───── Given information

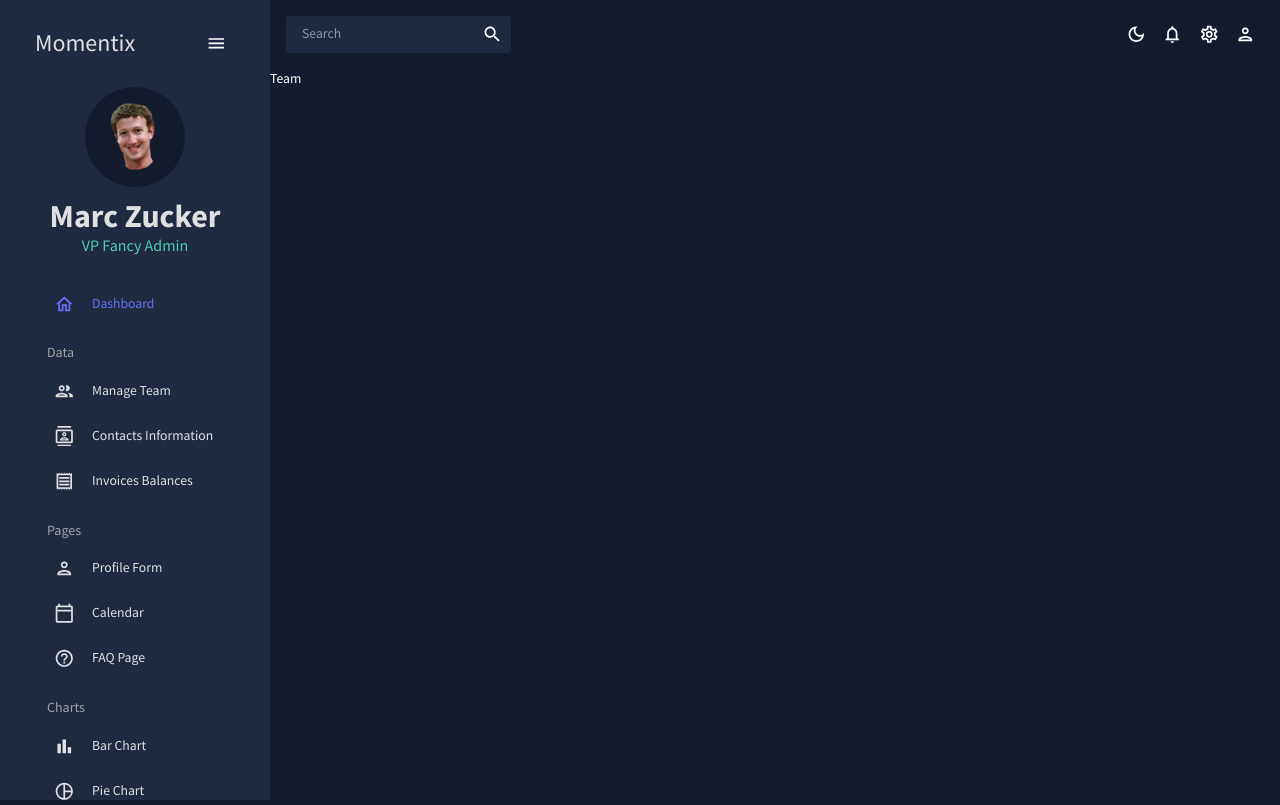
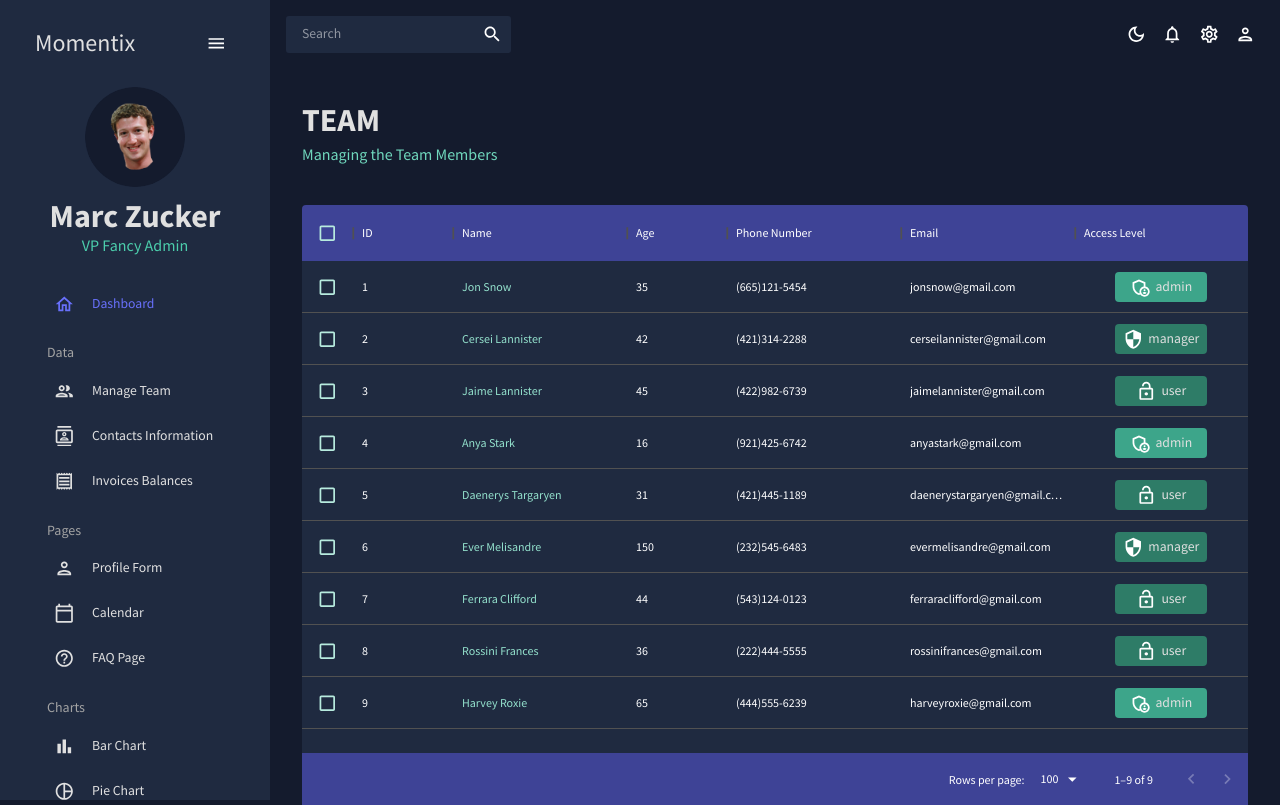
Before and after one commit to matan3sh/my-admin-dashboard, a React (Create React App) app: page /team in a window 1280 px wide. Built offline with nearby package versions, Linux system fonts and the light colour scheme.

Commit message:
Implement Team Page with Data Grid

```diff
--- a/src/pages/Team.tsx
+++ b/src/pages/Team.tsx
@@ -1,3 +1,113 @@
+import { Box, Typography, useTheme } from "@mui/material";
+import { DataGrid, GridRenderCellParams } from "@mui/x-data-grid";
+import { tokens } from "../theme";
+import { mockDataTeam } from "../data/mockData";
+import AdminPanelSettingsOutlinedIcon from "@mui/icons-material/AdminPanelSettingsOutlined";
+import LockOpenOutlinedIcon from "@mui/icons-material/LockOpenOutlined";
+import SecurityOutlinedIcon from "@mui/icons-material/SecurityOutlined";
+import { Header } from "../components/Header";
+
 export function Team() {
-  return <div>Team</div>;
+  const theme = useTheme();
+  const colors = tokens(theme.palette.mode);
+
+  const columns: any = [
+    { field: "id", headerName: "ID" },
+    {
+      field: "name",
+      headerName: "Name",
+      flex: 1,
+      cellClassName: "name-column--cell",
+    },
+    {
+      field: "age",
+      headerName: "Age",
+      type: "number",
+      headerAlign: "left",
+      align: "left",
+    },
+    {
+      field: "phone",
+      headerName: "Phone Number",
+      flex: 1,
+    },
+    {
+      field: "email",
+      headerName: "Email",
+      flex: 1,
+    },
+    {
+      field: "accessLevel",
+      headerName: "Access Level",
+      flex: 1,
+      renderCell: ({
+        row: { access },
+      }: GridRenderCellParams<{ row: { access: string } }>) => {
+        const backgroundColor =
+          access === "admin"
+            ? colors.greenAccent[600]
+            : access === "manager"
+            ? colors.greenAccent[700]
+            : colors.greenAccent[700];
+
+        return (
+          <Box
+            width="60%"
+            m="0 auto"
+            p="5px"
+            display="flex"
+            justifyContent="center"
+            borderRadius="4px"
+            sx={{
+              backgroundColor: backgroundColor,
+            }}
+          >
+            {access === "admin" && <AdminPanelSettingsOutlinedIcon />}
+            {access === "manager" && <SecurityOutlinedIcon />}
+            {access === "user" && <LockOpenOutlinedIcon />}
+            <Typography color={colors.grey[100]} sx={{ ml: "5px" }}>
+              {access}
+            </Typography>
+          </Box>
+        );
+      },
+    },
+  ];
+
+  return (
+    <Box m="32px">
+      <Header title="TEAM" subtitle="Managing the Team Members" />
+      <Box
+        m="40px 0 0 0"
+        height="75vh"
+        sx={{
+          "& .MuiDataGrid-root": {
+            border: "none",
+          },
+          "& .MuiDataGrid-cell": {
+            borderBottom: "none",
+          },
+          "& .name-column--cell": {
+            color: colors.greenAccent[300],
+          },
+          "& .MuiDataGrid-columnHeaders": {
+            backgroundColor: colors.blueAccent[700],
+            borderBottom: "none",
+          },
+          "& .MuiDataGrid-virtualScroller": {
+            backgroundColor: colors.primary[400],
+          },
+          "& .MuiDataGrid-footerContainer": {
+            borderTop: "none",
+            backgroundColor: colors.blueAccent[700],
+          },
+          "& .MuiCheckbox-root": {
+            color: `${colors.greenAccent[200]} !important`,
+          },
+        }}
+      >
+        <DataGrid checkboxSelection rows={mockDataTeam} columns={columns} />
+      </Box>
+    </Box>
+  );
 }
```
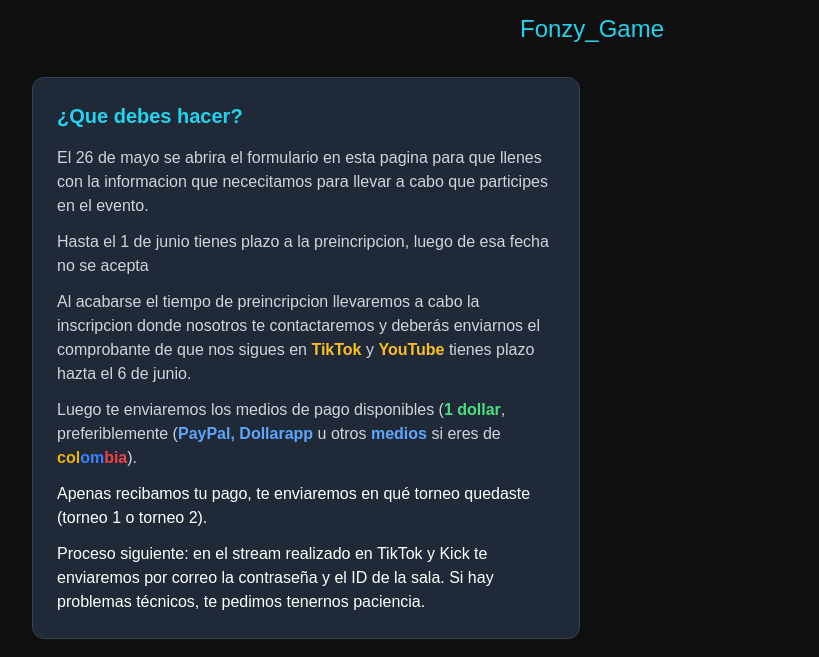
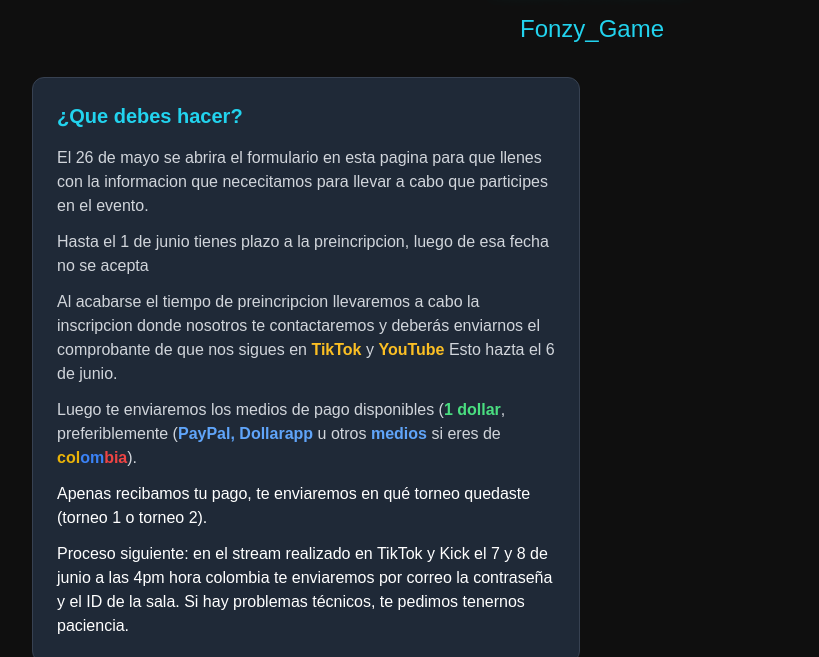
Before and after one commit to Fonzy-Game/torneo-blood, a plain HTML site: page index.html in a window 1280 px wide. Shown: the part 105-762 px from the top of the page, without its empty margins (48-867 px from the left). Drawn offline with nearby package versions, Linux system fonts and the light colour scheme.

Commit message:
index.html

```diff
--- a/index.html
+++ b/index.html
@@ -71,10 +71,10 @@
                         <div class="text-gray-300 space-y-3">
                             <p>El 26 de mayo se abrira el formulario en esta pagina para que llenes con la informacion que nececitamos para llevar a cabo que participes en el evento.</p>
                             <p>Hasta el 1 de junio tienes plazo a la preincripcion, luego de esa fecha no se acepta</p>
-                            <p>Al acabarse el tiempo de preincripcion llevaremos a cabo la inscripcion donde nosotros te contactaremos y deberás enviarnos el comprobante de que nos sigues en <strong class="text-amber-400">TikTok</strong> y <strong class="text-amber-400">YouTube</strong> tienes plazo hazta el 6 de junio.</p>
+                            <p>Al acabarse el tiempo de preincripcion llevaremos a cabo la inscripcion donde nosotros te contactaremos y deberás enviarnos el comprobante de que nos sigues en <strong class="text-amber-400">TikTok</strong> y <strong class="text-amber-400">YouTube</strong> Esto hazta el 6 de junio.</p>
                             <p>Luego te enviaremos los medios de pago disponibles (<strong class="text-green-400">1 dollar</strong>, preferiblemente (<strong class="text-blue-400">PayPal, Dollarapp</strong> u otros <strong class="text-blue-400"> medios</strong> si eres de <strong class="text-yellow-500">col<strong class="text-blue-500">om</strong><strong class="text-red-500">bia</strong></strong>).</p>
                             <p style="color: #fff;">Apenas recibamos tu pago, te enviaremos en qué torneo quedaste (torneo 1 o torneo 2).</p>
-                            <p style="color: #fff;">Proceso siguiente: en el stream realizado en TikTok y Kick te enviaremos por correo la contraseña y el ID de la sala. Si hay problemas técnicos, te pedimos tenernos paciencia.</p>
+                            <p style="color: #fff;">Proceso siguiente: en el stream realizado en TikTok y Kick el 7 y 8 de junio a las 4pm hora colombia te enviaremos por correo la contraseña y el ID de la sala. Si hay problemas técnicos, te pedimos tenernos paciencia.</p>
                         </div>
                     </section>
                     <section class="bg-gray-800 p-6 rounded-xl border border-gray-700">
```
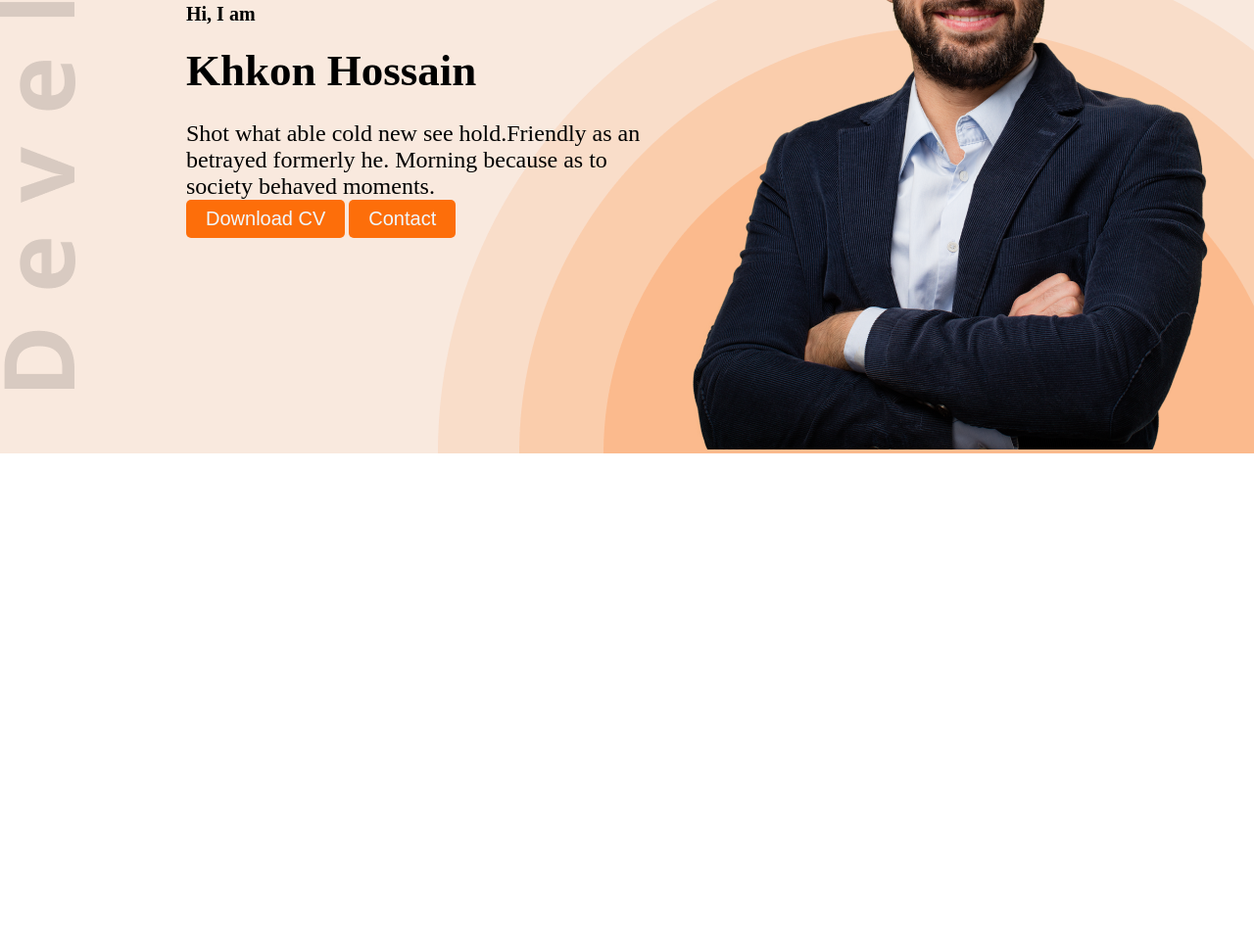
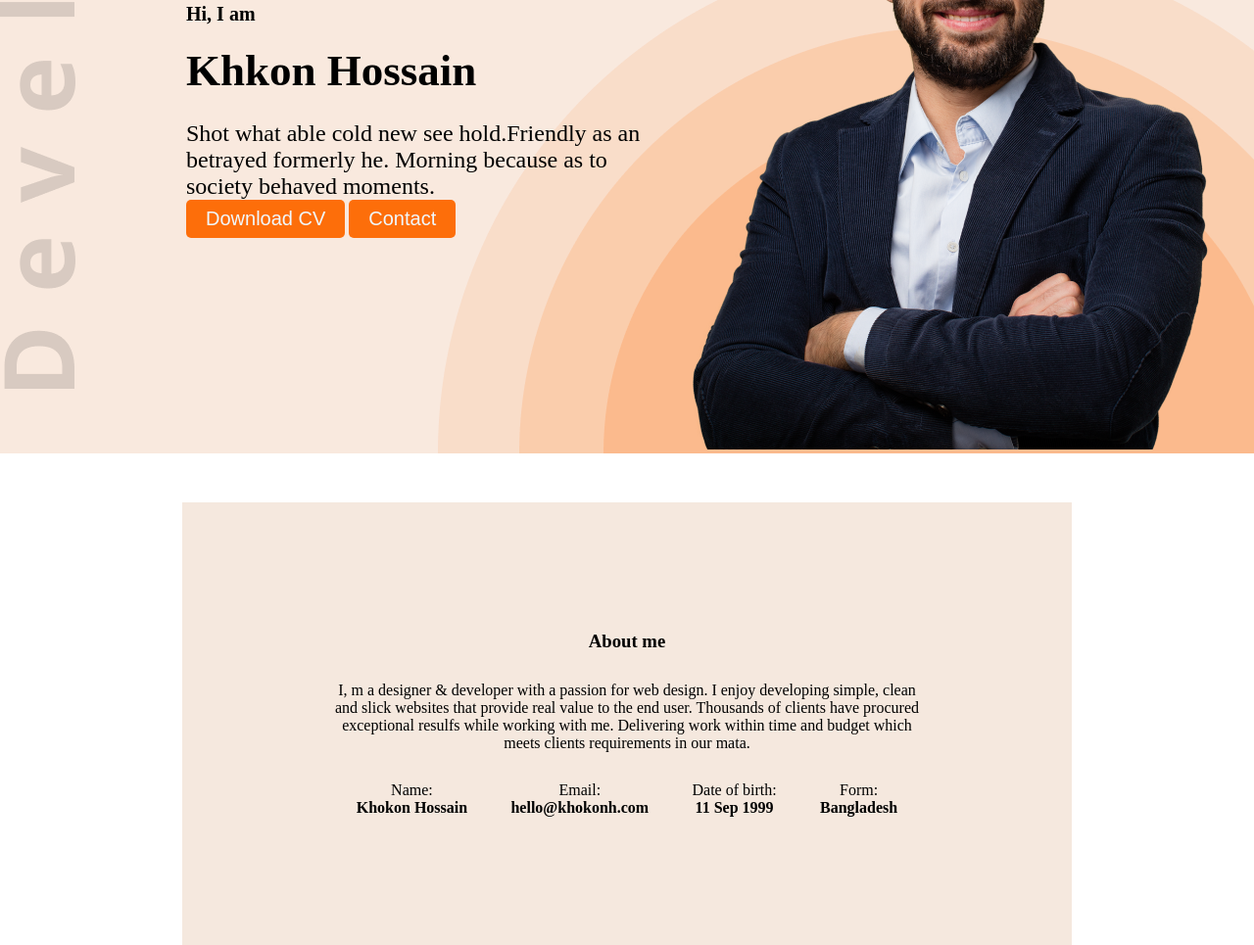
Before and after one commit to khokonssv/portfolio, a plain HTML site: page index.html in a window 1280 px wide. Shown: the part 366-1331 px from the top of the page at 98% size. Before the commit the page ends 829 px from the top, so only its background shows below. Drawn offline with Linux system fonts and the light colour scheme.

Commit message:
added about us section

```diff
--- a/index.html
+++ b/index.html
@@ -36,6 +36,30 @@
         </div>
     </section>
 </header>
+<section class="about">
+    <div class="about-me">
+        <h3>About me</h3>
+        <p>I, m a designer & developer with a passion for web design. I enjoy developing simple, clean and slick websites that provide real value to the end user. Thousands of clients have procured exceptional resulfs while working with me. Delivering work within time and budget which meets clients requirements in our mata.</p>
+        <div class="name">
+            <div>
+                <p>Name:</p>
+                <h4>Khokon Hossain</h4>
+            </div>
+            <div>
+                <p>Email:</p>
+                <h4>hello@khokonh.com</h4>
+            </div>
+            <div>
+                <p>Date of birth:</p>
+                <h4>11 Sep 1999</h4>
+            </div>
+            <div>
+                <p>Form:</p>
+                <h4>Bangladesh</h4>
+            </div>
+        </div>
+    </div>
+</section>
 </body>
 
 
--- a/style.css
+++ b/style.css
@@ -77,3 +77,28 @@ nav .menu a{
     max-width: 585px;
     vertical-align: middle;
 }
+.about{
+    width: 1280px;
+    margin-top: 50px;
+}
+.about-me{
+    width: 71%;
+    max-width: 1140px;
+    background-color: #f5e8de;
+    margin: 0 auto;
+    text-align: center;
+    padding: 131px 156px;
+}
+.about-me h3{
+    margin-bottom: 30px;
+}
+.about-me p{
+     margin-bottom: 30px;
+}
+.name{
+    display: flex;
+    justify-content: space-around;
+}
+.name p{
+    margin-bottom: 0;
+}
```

──────────

◆ Brief ◆
The required answer is each line of the data in which the word "field" appears.

◆ The answer ◆
+    { field: "id", headerName: "ID" },
+      field: "name",
+      field: "age",
+      field: "phone",
+      field: "email",
+      field: "accessLevel",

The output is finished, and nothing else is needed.